BACKGROUND: Every 40 seconds, someone in United States suffers a stroke, and every three to four minutes, someone dies from one. The most common type of stroke is ischemic stroke. Ischemic strokes occur when a blood vessel supplying the brain becomes blocked. This causes significant tissue damage and can affect the tissue surrounding the core known as the penumbra. When injured, the penumbra has a limited lifespan of just a few hours in which blood flow needs to be reestablished and therapy administered to avoid irreversible damage. Ischemic strokes account for 87 percent of all strokes and up to 70 percent of strokes seen in hospitals.

(SOURCE: strokecenter.org

STANDARD TREATMENT: The treatment a stroke patient receives depends on the severity of the stroke. If a stroke victim is diagnosed soon enough after the symptoms start, they may be given a clot-dissolving medicine known as tissue plasminogen activator (t-PA). The drug can increase the patient's chances of survival and recovery. However, the drug is not safe for everyone. The stroke victim may also be given an aspirin or an aspirin in combination with other medicine. Other medicines are often given to control blood sugar levels, fever, and seizures.

(SOURCE: WebMD)

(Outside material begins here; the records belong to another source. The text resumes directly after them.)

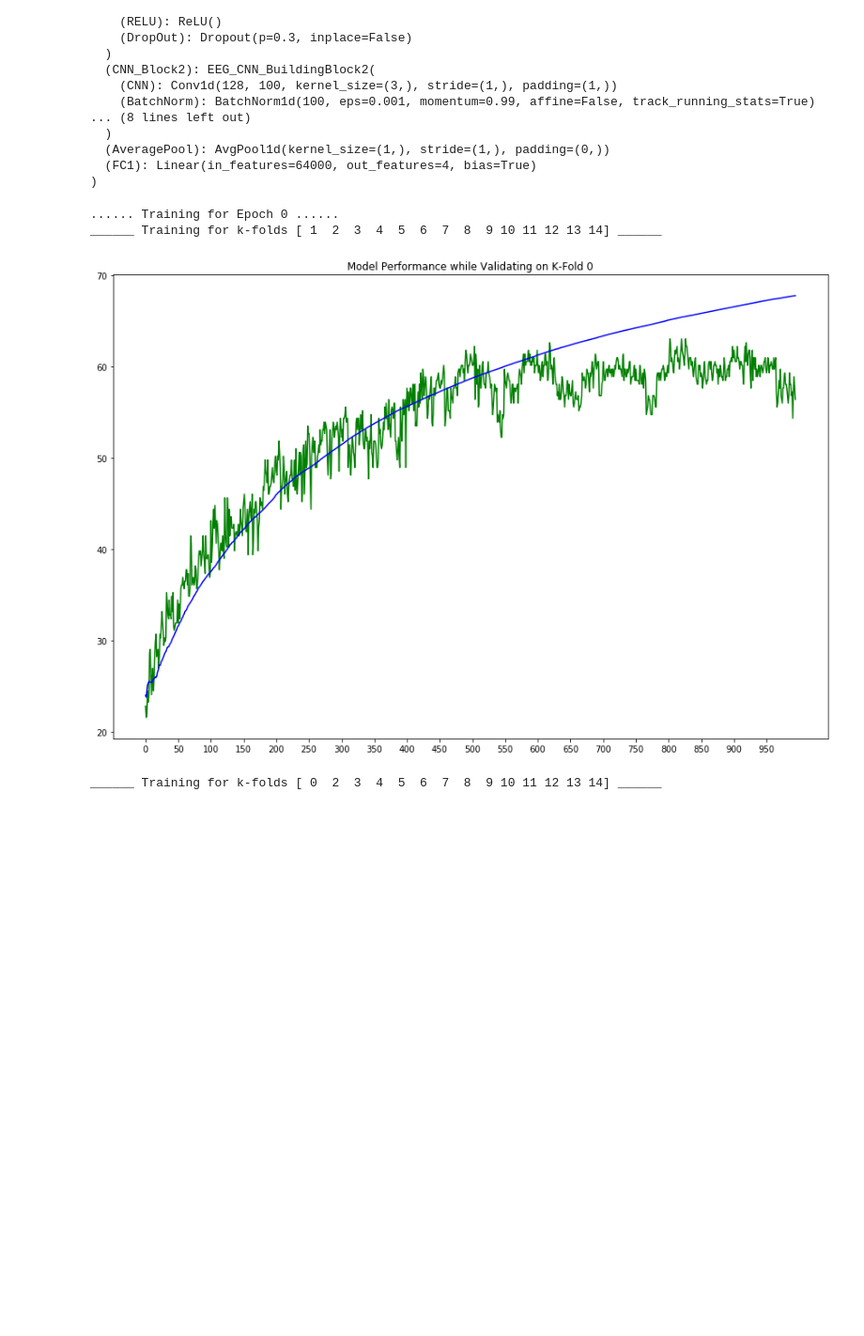
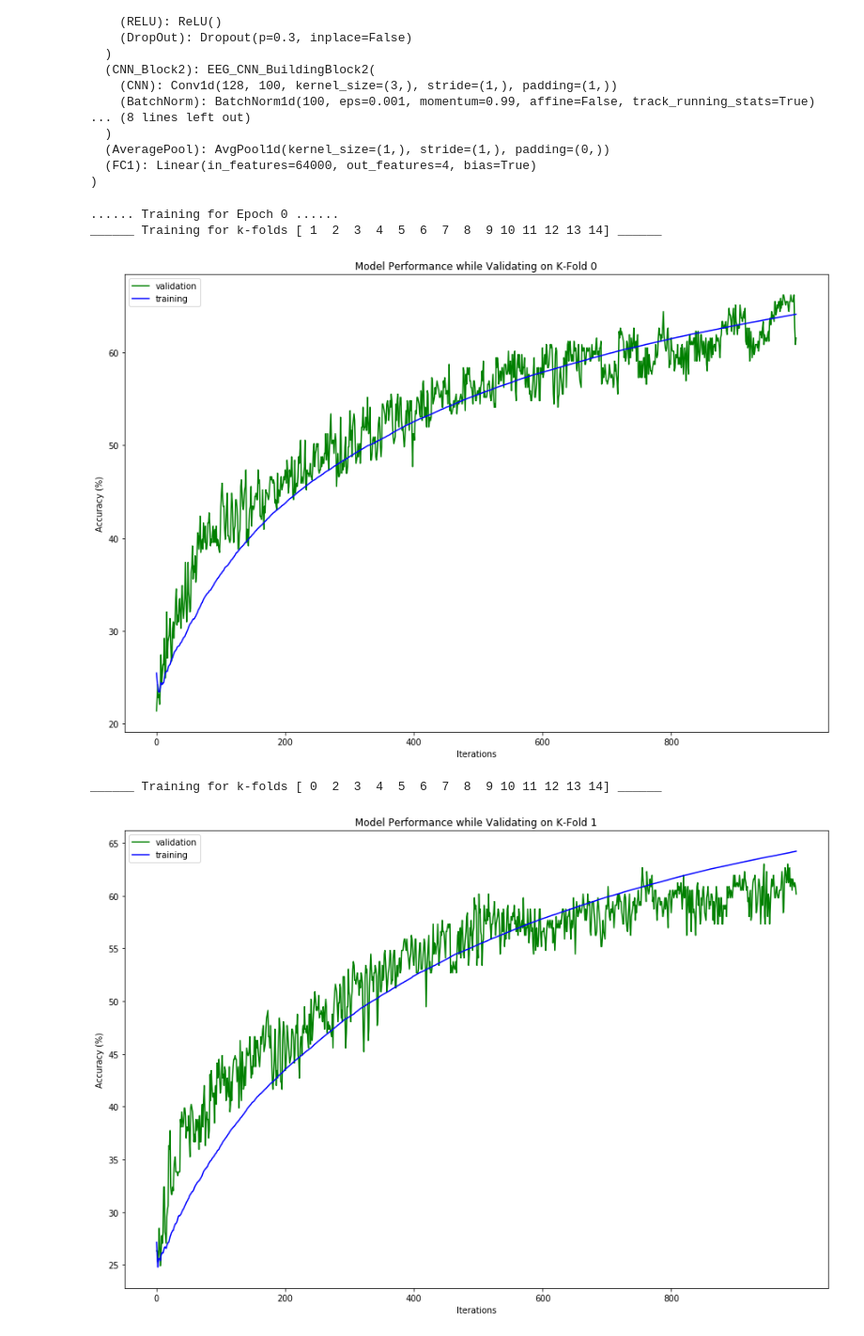
Before and after one commit to BarbBoyaji/eeg-time-series-classification, a Jupyter notebook: LSTM_FCN_Combination_Model.ipynb, the cells around one changed output. Shown at 94% size. Drawn from its saved outputs; the diff is of its cells as text; code cells hidden in the pictures; blank space fills up the shorter version.

```diff
--- a/LSTM_FCN_Combination_Model.ipynb
+++ b/LSTM_FCN_Combination_Model.ipynb
@@ -66,10 +85,17 @@ def normalize(x):
 # %%
 def plot_val_train(validation_acc, train_acc, k, its):
   f = plt.figure(figsize=(15, 10))
-  plt.title(f"Model Performance while Validating on K-Fold {k}")
-  plt.plot(validation_acc, 'g-')
-  plt.plot(train_acc, 'b-')
-  plt.xticks(np.arange(0, its, step=50))  # Set label locations.
+  if mode == "All":
+    plt.title(f"Model Performance while Validating on K-Fold {k}")
+  elif mode == "One":
+    plt.title(f"Model Performance While Training on One Person {k}")
+
+  plt.plot(validation_acc, 'g-', label='validation')
+  plt.plot(train_acc, 'b-', label='training')
+  plt.xticks(np.arange(0, its, step=200))  # Set label locations.
+  plt.xlabel("Iterations")
+  plt.ylabel("Accuracy (%)")
+  plt.legend()
   return f
 # %%
 def smooth(x,window_size=11,window='hanning'):
@@ -105,10 +131,10 @@ Augmenting the Dataset does Wonders! Without it, we could not exceed 40% validat
 Smoothed = augment_data(X_train_valid, 11,'hanning')
 Normalized = normalize(Xtrain)
 
-idx1 = np.arange(X_train_valid.shape[2]//2)
+idx1 = np.arange(X_train_valid.shape[0]//2)
 np.random.shuffle(idx1)
 
-idx2 = np.arange(X_train_valid.shape[2]//2)
+idx2 = np.arange(X_train_valid.shape[0]//2)
 np.random.shuffle(idx2)
 
 OutX = torch.cat((Xtrain, Smoothed[idx1], Normalized[idx2]),0)
@@ -311,42 +337,46 @@ for epoch in range(epochs):
 
         #predict
         #pred = F.softmax(predict, 1)
         values, predicted_classes = torch.max(predict, 1)
         expected_classes = map_to_class(yvalid)
         correct = (1*(predicted_classes == expected_classes.to('cuda:0'))).sum()
         total =float(predicted_classes.size(0))
 
         #evaluate
         validation_accuracy = 100*(correct/total)
         training_accuracy = 100*(train_correct/train_total)
 
         #print(f"correct: {correct}, total: {total}")
         #print(f"prediction: {predicted_classes}\nexpected_classes: {expected_classes}")
         #print(f"Iteration: {iter_}, Loss: {probs.item()}, Validation Accuracy: {validation_accuracy}%, Training Accuracy: {training_accuracy}%\n")
 
         #store info for graphing later
         validation_store[k].append(validation_accuracy.item())
         loss_store[k].append(probs.item())
         training_store[k].append(training_accuracy.item())
 
         #--- Early stopping criterion here --- #
-        if validation_accuracy > 89.0:
-          #store
-          print("Early Stopping!")
-          stop_now = True
-          break
+        #if k > 0:
+          #if abs(loss_store[k][len(loss_store[k])-2] - loss_store[k][len(loss_store[k])-1]) < 1e-3:
+            #print("Early Stopping!")
+            #stop_now = True
+            #break
 
-    #iterate the validate fold
-    validate_fold +=1
+    #plot things
+    plot = plot_val_train(validation_store[k], training_store[k], k, iterations)
+    plt.show(plot)
 
     #store the model
     model_store.append(copy.deepcopy(combo_model))
 
-    #plot things
-    plot = plot_val_train(validation_store[k], training_store[k], k, iterations)
-    plt.show(plot)
+    if mode == "All":
+      #iterate the validate fold
+      validate_fold +=1
+    elif mode == "One":
+      break
 # %% [output]
 ...... Training for Epoch 0 ......
 ______ Training for k-folds [ 1  2  3  4  5  6  7  8  9 10 11 12 13 14] ______
-[figure, old version]
+[figure, new version]
 ______ Training for k-folds [ 0  2  3  4  5  6  7  8  9 10 11 12 13 14] ______
+[figure, added]
```
Also changed, not shown: parts of 13 cells of this notebook, 6 other files.
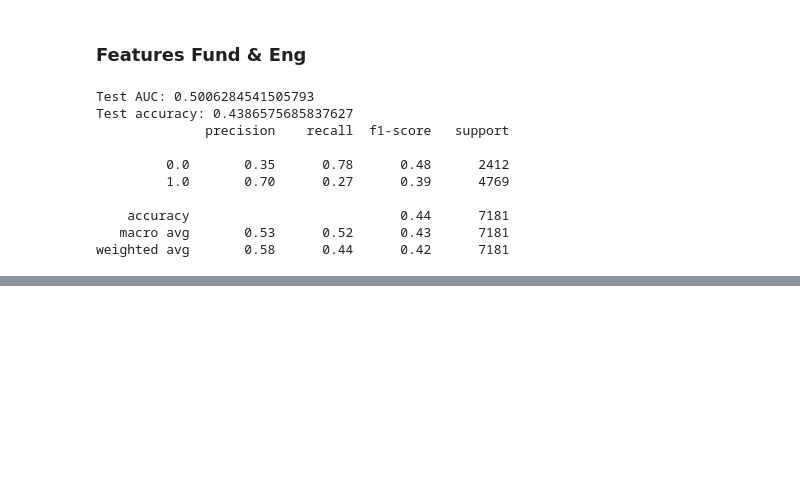
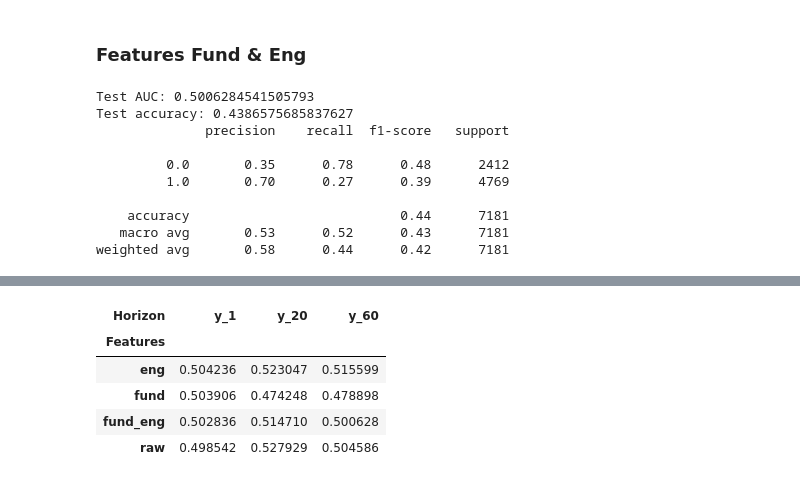
Before and after one commit to RipaltaOriol/ML-Stock-Predictor, a Jupyter notebook: logistic_regression.ipynb, the cells around one changed output, grey strips where cells are left out. Cells and saved outputs as stored; diff of their text form; code cells hidden in the pictures; blank space fills up the shorter version.

```diff
--- a/logistic_regression.ipynb
+++ b/logistic_regression.ipynb
@@ -385,0 +476,10 @@ weighted avg       0.58      0.44      0.42      7181
+# %%
+test_df = res_df.pivot(index = "Features", columns = "Horizon", values = "Test Accuracy")
+test_df
+# %% [output]
+| Horizon | y_1 | y_20 | y_60 |
+| Features |  |  |  |
+| eng | 0.504236 | 0.523047 | 0.515599 |
+| fund | 0.503906 | 0.474248 | 0.478898 |
+| fund_eng | 0.502836 | 0.514710 | 0.500628 |
+| raw | 0.498542 | 0.527929 | 0.504586 |
```
Also changed, not shown: parts of 6 cells of this notebook.
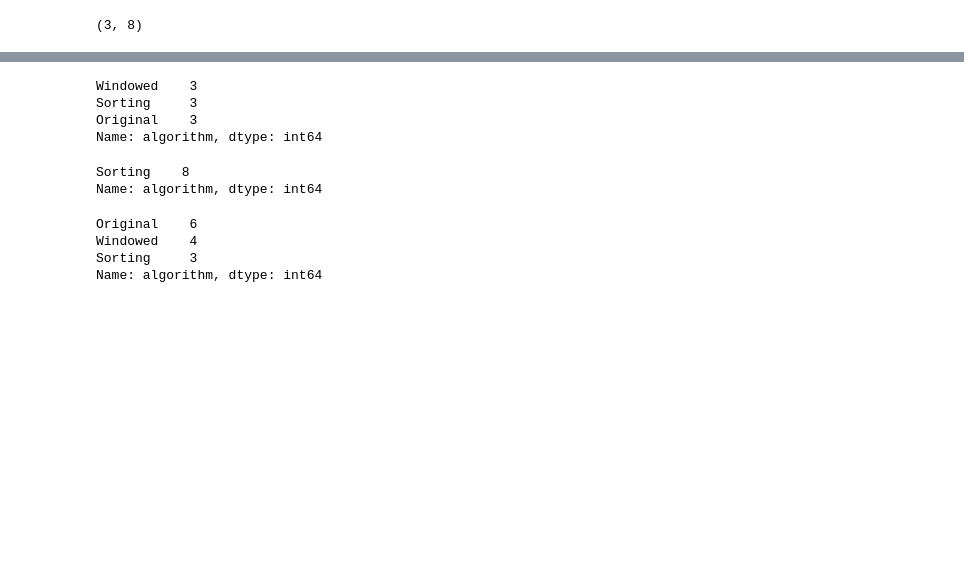
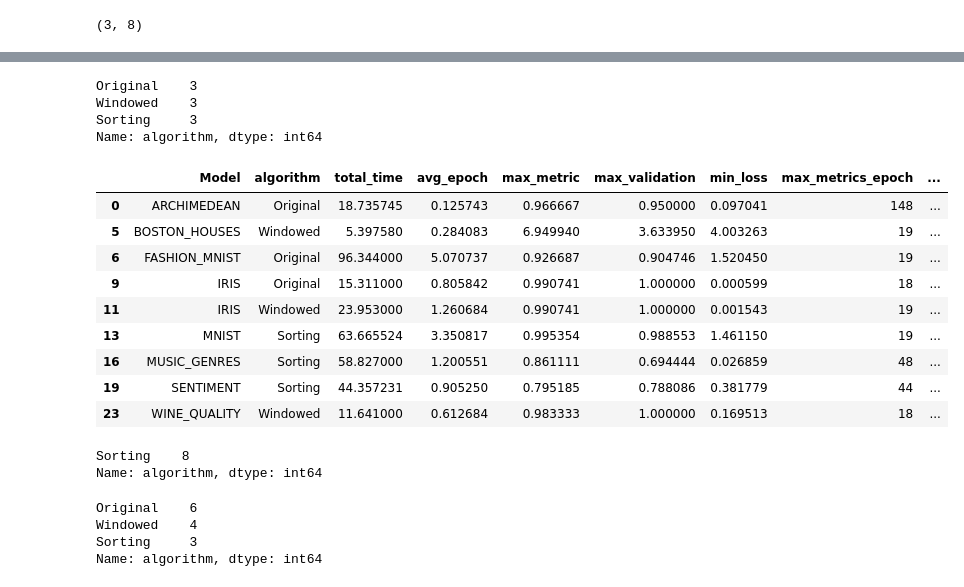
Before and after one commit to Imetomi/Deep-Learning-Shuffle-Algorithm, a Jupyter notebook: Visualizer.ipynb, the cells around one changed output, grey strips where cells are left out. Drawn from its saved outputs; the diff is of its cells as text; code cells hidden in the pictures; blank space fills up the shorter version.

```diff
--- a/Visualizer.ipynb
+++ b/Visualizer.ipynb
@@ -127,11 +127,22 @@ results
 # %%
 # best metrics
-results[results.groupby('Model')['max_metric'].transform(max) == results['max_metric']]['algorithm'].value_counts()
+print(results[results.groupby('Model')['max_metric'].transform(max) == results['max_metric']]['algorithm'].value_counts())
+results[results.groupby('Model')['max_metric'].transform(max) == results['max_metric']]
 # %% [output]
+Original    3
 Windowed    3
 Sorting     3
-Original    3
 Name: algorithm, dtype: int64
+|  | Model | algorithm | total_time | avg_epoch | max_metric | max_validation | min_loss | max_metrics_epoch | ... |
+| 0 | ARCHIMEDEAN | Original | 18.735745 | 0.125743 | 0.966667 | 0.950000 | 0.097041 | 148 | ... |
+| 5 | BOSTON_HOUSES | Windowed | 5.397580 | 0.284083 | 6.949940 | 3.633950 | 4.003263 | 19 | ... |
+| 6 | FASHION_MNIST | Original | 96.344000 | 5.070737 | 0.926687 | 0.904746 | 1.520450 | 19 | ... |
+| 9 | IRIS | Original | 15.311000 | 0.805842 | 0.990741 | 1.000000 | 0.000599 | 18 | ... |
+| 11 | IRIS | Windowed | 23.953000 | 1.260684 | 0.990741 | 1.000000 | 0.001543 | 19 | ... |
+| 13 | MNIST | Sorting | 63.665524 | 3.350817 | 0.995354 | 0.988553 | 1.461150 | 19 | ... |
+| 16 | MUSIC_GENRES | Sorting | 58.827000 | 1.200551 | 0.861111 | 0.694444 | 0.026859 | 48 | ... |
+| 19 | SENTIMENT | Sorting | 44.357231 | 0.905250 | 0.795185 | 0.788086 | 0.381779 | 44 | ... |
+| 23 | WINE_QUALITY | Windowed | 11.641000 | 0.612684 | 0.983333 | 1.000000 | 0.169513 | 18 | ... |
 # %%
 # best loss
 results[results.groupby('Model')['min_loss'].transform(min) == results['min_loss']]['algorithm'].value_counts()
```
Also changed, not shown: parts of 6 cells of this notebook, 1 other file.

NEW TREATMENT? New research on acute ischemic strokes shows that Docosahexaenoic acid (or DHA), an essential Omega-3 fatty acid, can be used to protect brain tissue. DHA can promote the recovery of brain function even when administered up to five hours after the stroke has occurred. Dr. Nicolas Bazan, at the Louisiana State University Health Sciences Center, led the study on DHA and its effectiveness in stroke treatment.

DHA treatment has already proved to be beneficial for patients with coronary heart disease, asthma, rheumatoid arthritis, cancer and age-related macular degeneration. This is the first time its potential for stroke has been explored. Dr. Bazan and his team found that DHA treatment is not only able to salvage brain tissue that would have rotted, but its use also renders some of the affected areas indistinguishable from normal tissue within seven days.

(SOURCE: Medschool.lsu) MORE

FOR MORE INFORMATION, PLEASE CONTACT:

Leslie Capo, Media Relations

LSU Health Sciences Center

(504) 568-4806

LCapo@lsuhsc.edu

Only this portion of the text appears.